Tuesday, August 23, 2016 From rOpenSci (https://ropensci.org/blog/2016/08/23/z-magick-release/). Except where otherwise noted, content on this site is licensed under the CC-BY license.
The new magick package is an ambitious effort to modernize and simplify high-quality image processing in R. It wraps the ImageMagick STL which is perhaps the most comprehensive open-source image processing library available today.
The ImageMagick library has an overwhelming amount of functionality. The current version of Magick exposes a decent chunk of it, but being a first release, documentation is still sparse. This post briefly introduces the most important concepts to get started. There will also be an rOpenSci community call on Wednesday in which we demonstrate basic functionality.
On Windows or OS-X the package is most easily installed via CRAN.
On Linux you need to install the ImageMagick++ library: on Debian/Ubuntu this is called libmagick++-dev:
sudo apt-get install libmagick++-dev
On Fedora or CentOS/RHEL we need ImageMagick-c++-devel:
sudo yum install ImageMagick-c++-devel
To install from source on OS-X you need
imagemagick from homebrew.
brew install imagemagick --with-fontconfig --with-librsvg --with-fftw
The default imagemagick configuration on homebrew disables a bunch of features. I recommend you install
--with-librsvg to get high quality font / svg rendering (the CRAN OSX binary package enables these as well).
magick_config to see which features and formats are supported by your version of ImageMagick.
Images can be read directly from a file path, URL, or raw vector with image data. Similarly we can write images back to disk, or in memory by setting
# Render svg to png tiger <- image_read('https://upload.wikimedia.org/wikipedia/commons/f/fd/Ghostscript_Tiger.svg') image_write(tiger, path = "tiger.png", format = "png")
IDE’s with a built-in web browser (such as RStudio) automatically display magick images in the viewer. This results in a neat interactive image editing environment.

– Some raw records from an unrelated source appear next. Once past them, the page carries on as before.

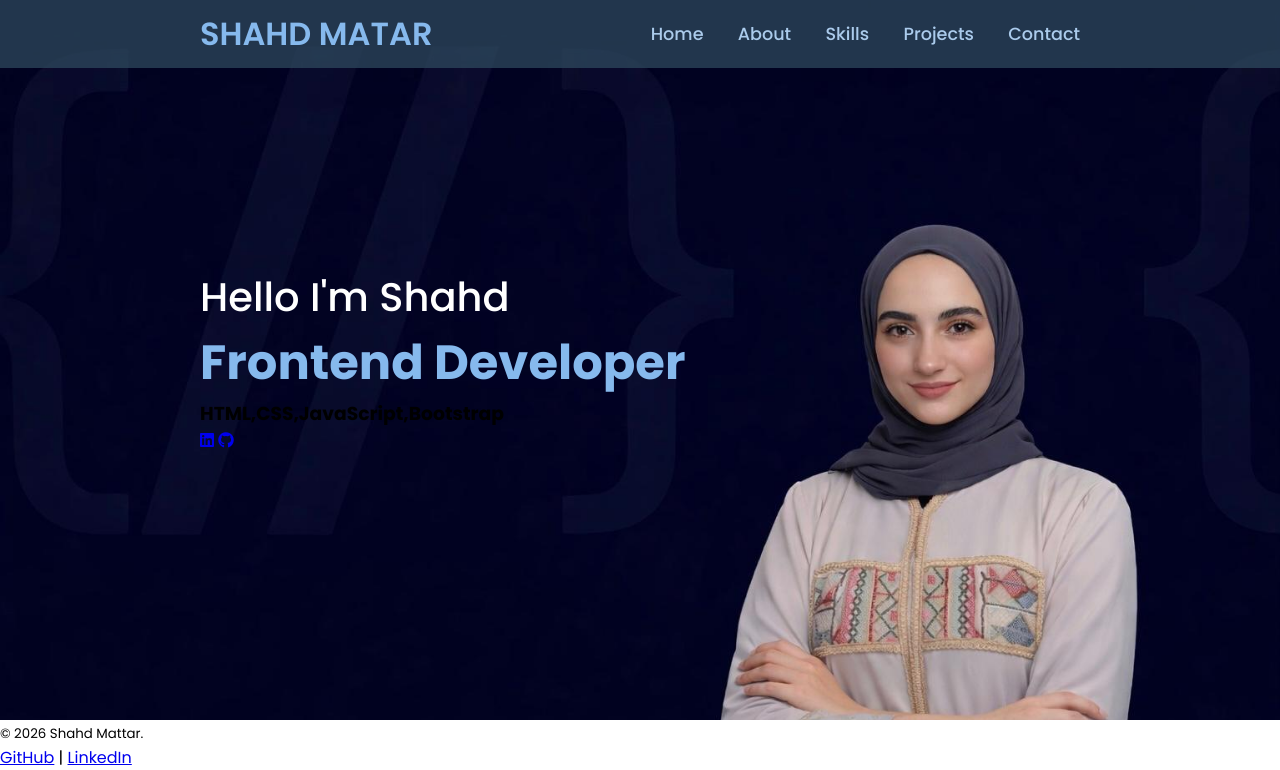
Repository: shahdmattar/personal-landing-page
Page: index.html
The author's editor kept a copy of each file at every save. The page is drawn from the files as they stood at one save, then again after the next save.
The browser window is 1280 px wide. The pictures show the whole page.
Backgrounds fixed to the window are drawn as part of the page.

Above is the page before, as saved 2026-04-15 11:00:29.

After the next save:
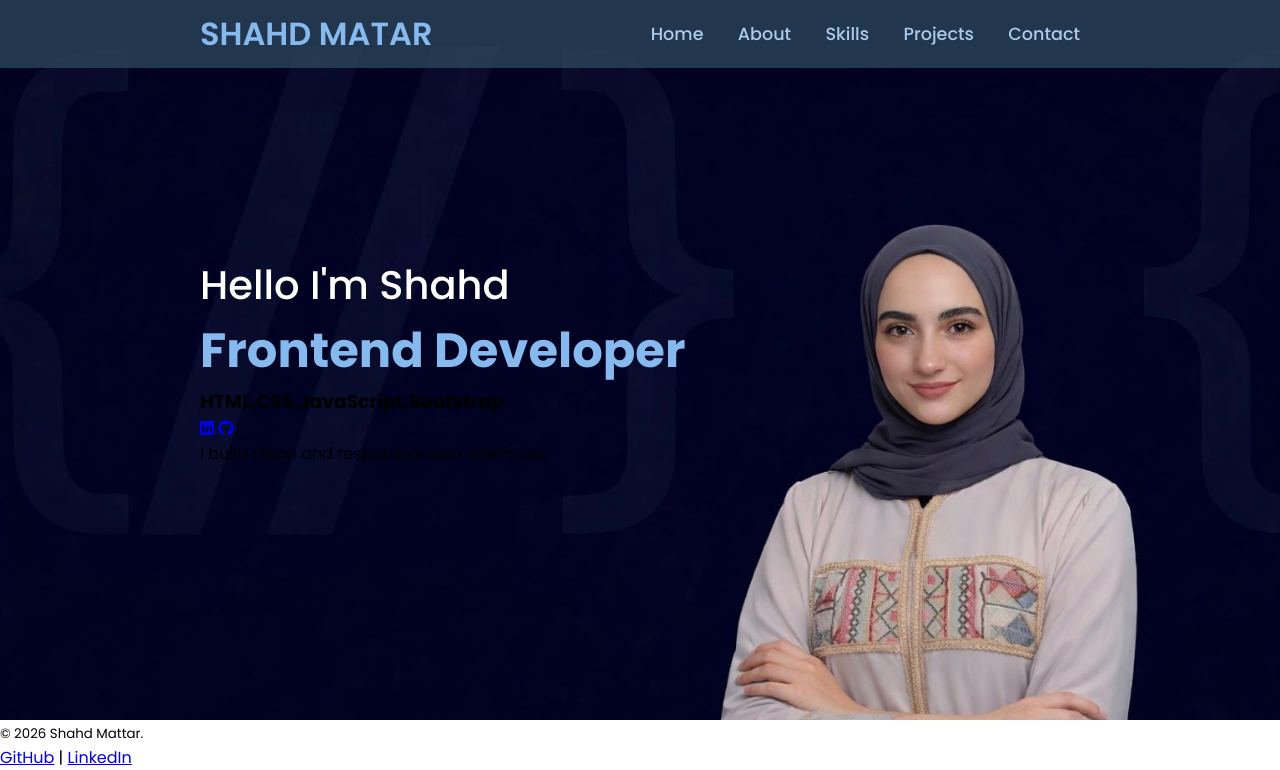
Saved 39 min 19 s later.
--- a/index.html
+++ b/index.html
@@ -37,6 +37,9 @@
             <a href="https://www.linkedin.com/in/shahd-matar-957608368"><i class="fab fa-linkedin"></i></a>
             <a href="https://github.com/shahdmattar"><i class="fab fa-github"></i></a>
           </div>
+          <p class="hero-desc">
+  I build clean and responsive web interfaces.
+</p>
         </div>
       </section>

Alternatively, on Linux you can use
image_display to preview the image in an X11 window. Finally
image_browse opens the image in your system’s default application for a given type.

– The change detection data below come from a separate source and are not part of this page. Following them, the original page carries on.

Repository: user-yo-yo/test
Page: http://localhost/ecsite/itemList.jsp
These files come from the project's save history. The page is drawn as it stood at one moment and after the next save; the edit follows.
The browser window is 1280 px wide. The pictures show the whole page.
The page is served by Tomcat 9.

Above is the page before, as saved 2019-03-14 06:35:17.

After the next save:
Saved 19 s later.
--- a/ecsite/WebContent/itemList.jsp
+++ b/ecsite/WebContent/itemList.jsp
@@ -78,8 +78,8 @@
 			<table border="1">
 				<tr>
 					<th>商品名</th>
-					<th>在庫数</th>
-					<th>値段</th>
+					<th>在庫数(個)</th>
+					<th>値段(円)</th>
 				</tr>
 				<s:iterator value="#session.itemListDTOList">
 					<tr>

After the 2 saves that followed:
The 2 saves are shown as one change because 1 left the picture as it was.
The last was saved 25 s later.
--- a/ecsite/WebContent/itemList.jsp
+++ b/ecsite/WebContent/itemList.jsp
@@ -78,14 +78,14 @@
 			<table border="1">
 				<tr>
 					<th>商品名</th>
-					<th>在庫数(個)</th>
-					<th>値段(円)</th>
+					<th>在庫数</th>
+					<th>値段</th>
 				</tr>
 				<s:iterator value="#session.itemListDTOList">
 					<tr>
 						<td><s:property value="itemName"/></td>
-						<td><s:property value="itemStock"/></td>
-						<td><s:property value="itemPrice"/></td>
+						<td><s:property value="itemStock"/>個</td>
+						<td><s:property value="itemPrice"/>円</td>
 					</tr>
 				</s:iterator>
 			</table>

# X11 only image_display(tiger) # System dependent image_browse(tiger)
There is some functionality to convert images to R raster graphics and plot it on R’s graphics display, but this doesn’t always work too well yet.

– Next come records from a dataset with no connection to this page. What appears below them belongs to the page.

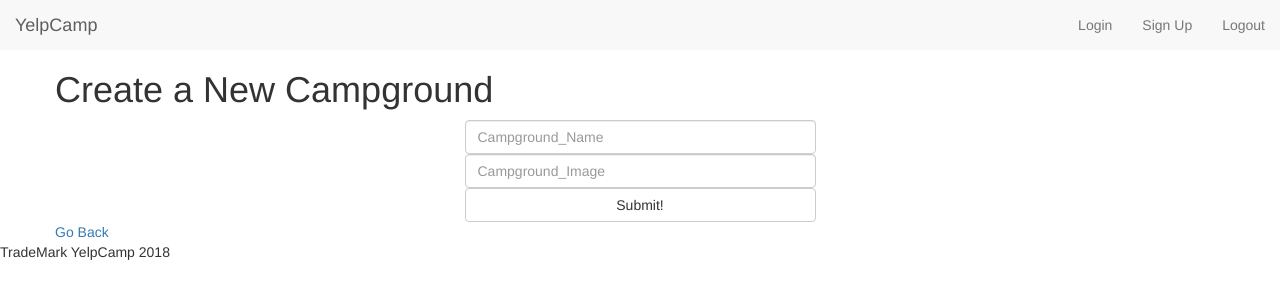
Repository: Kushagrakmr/c9backup
Page: http://localhost/campgrounds/new
The author's editor kept a record of every edit. The page is drawn from the files as they stood at one moment, then again after the next edit.
The browser window is 1280 px wide. The pictures show the whole page.
The page is served by the project's Node server (YelpCamp/v1/app.js).

Above is the page before.

### YelpCamp/v1/views/new.ejs
<% include partials/header %>

 <div class="container" >
  <div class="row">
   <h1>Create a New Campground</h1>
   <div style= "width:30%; margin: 0 auto;">
    <form action = "/campgrounds" method= "POST">
       <input class = "form-control" type = "text" name="name" placeholder = "Campground_Name">
       <input class= "form-control" type = "text" name="image" placeholder = "Campground_Image">
       <button class="btn btn-ld btn-default btn-block">Submit!</button>
    </form>
   </div>

   <a href="/campgrounds">Go Back</a>
  </div>
 </div>


 <% include partials/footer %>

### YelpCamp/v1/views/partials/header.ejs
<!DOCTYPE html>
<html>
    <head>
        <title>Yelp Camp</title>
        <link rel="stylesheet" href= "https://stackpath.bootstrapcdn.com/bootstrap/3.3.5/css/bootstrap.min.css">
    </head>
    <body>

<nav class="nav navbar-default">
     <div class = "conatainer-fluid">
         <div class-"navbar-header">
             <a class= "navbar-brand" href= "/">YelpCamp</a>
         </div>
         <div class="collapse navbar-collapse">
             <ul class = " nav navbar-nav navbar-right">
                 <li><a href="/">Login</a></li>
                 <li><a href="/">Sign Up</a></li>
                 <li><a href="/">Logout</a></li>

             </ul>
         </div>
     </div>
 </nav>

### YelpCamp/v1/views/partials/footer.ejs
       <p> TradeMark YelpCamp 2018</p>
    </body>
</html>

### YelpCamp/v1/app.js
var express = require("express");
var app = express();
var bodyParser = require("body-parser");

app.use(bodyParser.urlencoded({extended : true}));
app.set("view engine", "ejs");

var campgrounds = [
        {name: "Laddakh", image: "https://c1.staticflickr.com/1/231/446876174_e15ca57e05_o.jpg"},
        {name: "Sikkim",  image: "https://c2.staticflickr.com/6/5581/14860971851_4362334b72_b.jpg"},
        {name: "Minnisota", image: "https://c2.staticflickr.com/4/3915/15158046300_56b40456af_b.jpg"},
        {name: "Hills",  image: "https://c2.staticflickr.com/6/5581/14860971851_4362334b72_b.jpg"},
        {name: "Mountains", image: "https://c2.staticflickr.com/4/3915/15158046300_56b40456af_b.jpg"},
        {name: "Valley", image: "https://c1.staticflickr.com/1/231/446876174_e15ca57e05_o.jpg"},
        {name: "Darzeeling", image: "https://c2.staticflickr.com/4/3915/15158046300_56b40456af_b.jpg"},
        {name: "Nepal",  image: "https://c2.staticflickr.com/6/5581/14860971851_4362334b72_b.jpg"},
        {name: "Laddakh", image: "https://c1.staticflickr.com/1/231/446876174_e15ca57e05_o.jpg"},
        {name: "Sikkim",  image: "https://c2.staticflickr.com/6/5581/14860971851_4362334b72_b.jpg"},
        {name: "Darzeeling", image: "https://c2.staticflickr.com/4/3915/15158046300_56b40456af_b.jpg"},
        {name: "Sikkim",  image: "https://c2.staticflickr.com/6/5581/14860971851_4362334b72_b.jpg"},
        {name: "Darzeeling", image: "https://c2.staticflickr.com/4/3915/15158046300_56b40456af_b.jpg"},
        {name: "Darzeeling", image: "https://c2.staticflickr.com/4/3915/15158046300_56b40456af_b.jpg"}
    ];

app.get("/",function(request, response){
    response.render("landing");
});

app.get("/campgrounds",function(request, response){


    response.render("campgrounds",{campgrounds_app:campgrounds});
});

app.post("/campgrounds",function(request, response){
    //get data from form and add to the array
    var name = request.body.name;
    var image = request.body.image;
    var newCampground = {name: name, image:image};
    campgrounds.push(newCampground);
    //redirect
    response.redirect("/campgrounds")
});

app.get("/campgrounds/new", function(request, response) {
    response.render("new.ejs");
});


app.listen(process.env.PORT, process.env.IP, function(){
    console.log("The Yelp Camp Server Has Started");
});

After the next edit:
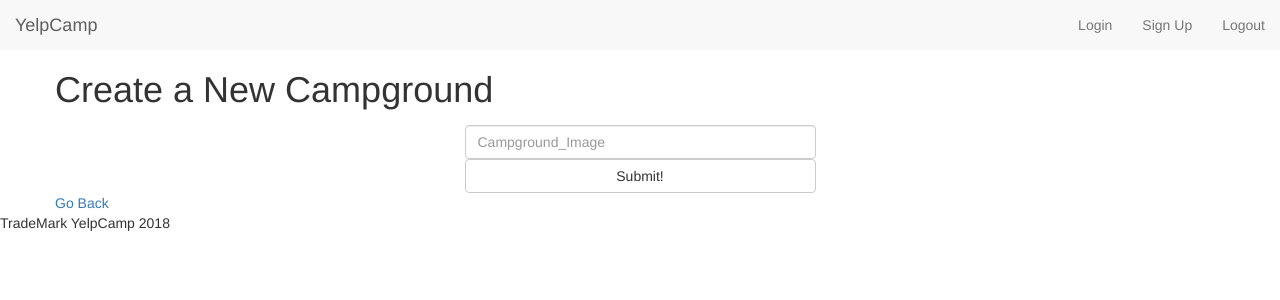
The edit:
--- a/YelpCamp/v1/views/new.ejs
+++ b/YelpCamp/v1/views/new.ejs
@@ -5,7 +5,15 @@
    <h1>Create a New Campground</h1>
    <div style= "width:30%; margin: 0 auto;">
     <form action = "/campgrounds" method= "POST">
-       <input class = "form-control" type = "text" name="name" placeholder = "Campground_Name">
+     <div class="form-group">
+
+     </div>
+     <div class="form-group">
+
+     </div>
+     <div class="form-group">
+
+     </div>
        <input class= "form-control" type = "text" name="image" placeholder = "Campground_Image">
        <button class="btn btn-ld btn-default btn-block">Submit!</button>
     </form>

frink <- image_read("https://jeroen.github.io/images/frink.png") raster <- as.raster(frink) plot(raster)
Also the R graphics device is relatively slow for displaying bitmap images.
The best way to get a sense of available transformations is walk through the examples in the
?transformations help page in RStudio. Below a few examples to get a sense of what is possible.
# Example image frink <- image_read("https://jeroen.github.io/images/frink.png") # Trim margins image_trim(frink) # Passport pica image_crop(frink, "100x150+50") # Resize image_scale(frink, "200x") # width: 200px image_scale(frink, "x200") # height: 200px # Rotate or mirror image_rotate(frink, 45) image_flip(frink) image_flop(frink) # Set a background color image_background(frink, "pink", flatten = TRUE) # World-cup outfit (Flood fill) image_fill(frink, "orange", "+100+200", 30000)
ImageMagick also has a bunch of standard effects that are worth checking out.
# Add randomness image_blur(frink, 10, 5) image_noise(frink) # Silly filters image_charcoal(frink) image_oilpaint(frink) image_emboss(frink) image_edge(frink) image_negate(frink)
Finally it can be useful to print some text on top of images:
# Add some text image_annotate(frink, "I like R!", size = 50) # Customize text image_annotate(frink, "CONFIDENTIAL", size = 30, color = "red", boxcolor = "pink", degrees = 60, location = "+50+100") # Only works if ImageMagick has fontconfig image_annotate(frink, "The quick brown fox", font = 'times-new-roman', size = 30)
Maybe this is enough to get started.
The examples above concern single images. However all functions in magick have been vectorized to support working with layers, compositions or animation.
The standard base vector methods
length() are used to manipulate sets of images which can then be treated as layers or frames. This system is actually so extensive that we will do a separate blog post about it later.
For now here is an example on how to generate the instant classic dancing banana on R logo (which is probably why you are here):
# Background image logo <- image_read("https://www.r-project.org/logo/Rlogo.png") background <- image_scale(logo, "400") # Foreground image banana <- image_read(system.file("banana.gif", package = "magick")) front <- image_scale(banana, "300") # Combine and flatten frames frames <- lapply(as.list(front), function(x) image_flatten(c(background, x))) # Turn frames into animation animation <- image_animate(image_join(frames)) print(animation) # Save as GIF image_write(animation, "Rlogo-banana.gif")
If time permits we will demonstrate more examples during our community call on Wednesday!